Initially, the project scope is defined and the appropriate methods for completing the project are determined. Following this step, the durations for the various tasks necessary to complete the work are listed and grouped into a work breakdown structure. The logical dependencies between tasks are defined using an activity network diagram that enables identification of the critical path. Float or slack time in the schedule can be calculated using project management software. Then the necessary resources can be estimated and costs for each activity can be allocated to each resource, giving the total project cost. At this stage, the project schedule may be optimized to achieve the appropriate balance between resource usage and project duration to comply with the project objectives. Once established and agreed, the project schedule becomes what is known as the baseline schedule. Progress will be measured against the baseline schedule throughout the life of the project. Analyzing progress compared to the baseline schedule is known as earned value management.

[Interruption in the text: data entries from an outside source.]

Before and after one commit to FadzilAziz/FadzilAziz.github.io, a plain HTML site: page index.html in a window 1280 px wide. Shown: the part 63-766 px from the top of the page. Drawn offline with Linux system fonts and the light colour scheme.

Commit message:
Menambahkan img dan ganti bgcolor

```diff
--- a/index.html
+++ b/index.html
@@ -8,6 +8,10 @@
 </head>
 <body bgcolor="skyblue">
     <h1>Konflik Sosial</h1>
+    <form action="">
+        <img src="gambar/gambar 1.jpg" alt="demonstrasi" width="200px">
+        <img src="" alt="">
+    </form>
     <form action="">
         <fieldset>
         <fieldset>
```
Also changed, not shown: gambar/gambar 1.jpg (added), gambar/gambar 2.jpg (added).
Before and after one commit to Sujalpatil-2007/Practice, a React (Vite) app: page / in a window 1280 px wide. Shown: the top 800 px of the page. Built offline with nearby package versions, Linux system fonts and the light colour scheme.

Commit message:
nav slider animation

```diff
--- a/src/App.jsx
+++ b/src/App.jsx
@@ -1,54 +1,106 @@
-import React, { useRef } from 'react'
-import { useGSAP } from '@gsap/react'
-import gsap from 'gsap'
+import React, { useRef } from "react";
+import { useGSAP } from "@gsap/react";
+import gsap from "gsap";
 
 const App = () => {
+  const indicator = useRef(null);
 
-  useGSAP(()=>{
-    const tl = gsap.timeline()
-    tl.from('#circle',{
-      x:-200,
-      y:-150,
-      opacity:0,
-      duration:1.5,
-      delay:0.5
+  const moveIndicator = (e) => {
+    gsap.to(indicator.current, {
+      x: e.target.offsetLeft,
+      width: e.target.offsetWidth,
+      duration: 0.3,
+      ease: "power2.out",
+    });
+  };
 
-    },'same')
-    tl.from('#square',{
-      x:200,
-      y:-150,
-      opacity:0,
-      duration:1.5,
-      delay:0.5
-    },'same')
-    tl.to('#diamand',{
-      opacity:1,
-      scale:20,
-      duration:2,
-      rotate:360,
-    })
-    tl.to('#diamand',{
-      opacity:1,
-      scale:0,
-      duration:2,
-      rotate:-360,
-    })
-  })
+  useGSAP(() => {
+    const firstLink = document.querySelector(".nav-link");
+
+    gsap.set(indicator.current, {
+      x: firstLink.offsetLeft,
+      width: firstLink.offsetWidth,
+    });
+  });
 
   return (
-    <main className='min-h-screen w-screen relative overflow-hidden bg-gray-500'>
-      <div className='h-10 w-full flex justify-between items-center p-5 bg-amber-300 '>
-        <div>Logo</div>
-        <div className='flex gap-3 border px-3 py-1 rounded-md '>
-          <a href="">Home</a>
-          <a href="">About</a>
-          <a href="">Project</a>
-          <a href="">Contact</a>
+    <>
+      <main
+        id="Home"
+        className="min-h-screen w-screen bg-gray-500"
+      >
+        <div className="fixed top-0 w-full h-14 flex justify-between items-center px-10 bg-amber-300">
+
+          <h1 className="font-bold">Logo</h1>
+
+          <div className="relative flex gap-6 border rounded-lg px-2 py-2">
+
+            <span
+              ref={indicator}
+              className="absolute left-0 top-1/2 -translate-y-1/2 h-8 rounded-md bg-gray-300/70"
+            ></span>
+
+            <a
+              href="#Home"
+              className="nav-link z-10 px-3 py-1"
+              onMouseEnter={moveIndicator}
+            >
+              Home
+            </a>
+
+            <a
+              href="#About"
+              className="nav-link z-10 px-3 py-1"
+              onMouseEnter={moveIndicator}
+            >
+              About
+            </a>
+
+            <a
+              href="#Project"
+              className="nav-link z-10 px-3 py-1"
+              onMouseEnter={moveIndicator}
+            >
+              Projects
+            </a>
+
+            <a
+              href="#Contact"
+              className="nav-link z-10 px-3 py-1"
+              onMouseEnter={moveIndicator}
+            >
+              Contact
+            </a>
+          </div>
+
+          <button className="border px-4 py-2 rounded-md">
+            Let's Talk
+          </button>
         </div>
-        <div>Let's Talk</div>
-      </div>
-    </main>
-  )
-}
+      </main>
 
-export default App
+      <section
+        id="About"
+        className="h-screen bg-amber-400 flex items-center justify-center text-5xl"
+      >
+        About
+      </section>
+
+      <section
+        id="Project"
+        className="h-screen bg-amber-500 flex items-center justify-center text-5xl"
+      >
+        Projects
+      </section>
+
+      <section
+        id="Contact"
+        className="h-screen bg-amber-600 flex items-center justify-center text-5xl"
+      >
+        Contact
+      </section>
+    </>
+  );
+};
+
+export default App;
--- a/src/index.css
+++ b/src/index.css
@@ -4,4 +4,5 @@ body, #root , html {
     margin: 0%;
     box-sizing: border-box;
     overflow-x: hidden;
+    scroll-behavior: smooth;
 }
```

The inputs of the project planning phase include the project charter and the concept proposal. The outputs of the project planning phase include the project requirements, the project schedule, and the project management plan.
See also 
- Cost overrun
- Project stakeholders
- Dependency Structure Matrix
- Project Management Institute
- Scope creep
- Enterprise resource planning
- Project slippage
- Harold Kerzner (2003). Project Management: A Systems Approach to Planning, Scheduling, and Controlling (8th Ed. ed.). Wiley. ISBN 0-471-22577-0.
- Richard H. Thayer, Edward Yourdon (2000). Software Engineering Project Management (2nd Ed. ed.). Wiley-IEEE Computer Society Press. ISBN 0-8186-8000-8.
- Fleming, Quentin (2005). Earned Value Project Management (Third Edition ed.). Project Management Institute. ISBN 1-930699-89-1.
- Filicetti, John, Project Planning Overview, PM Hut (Last accessed 8 November 2009).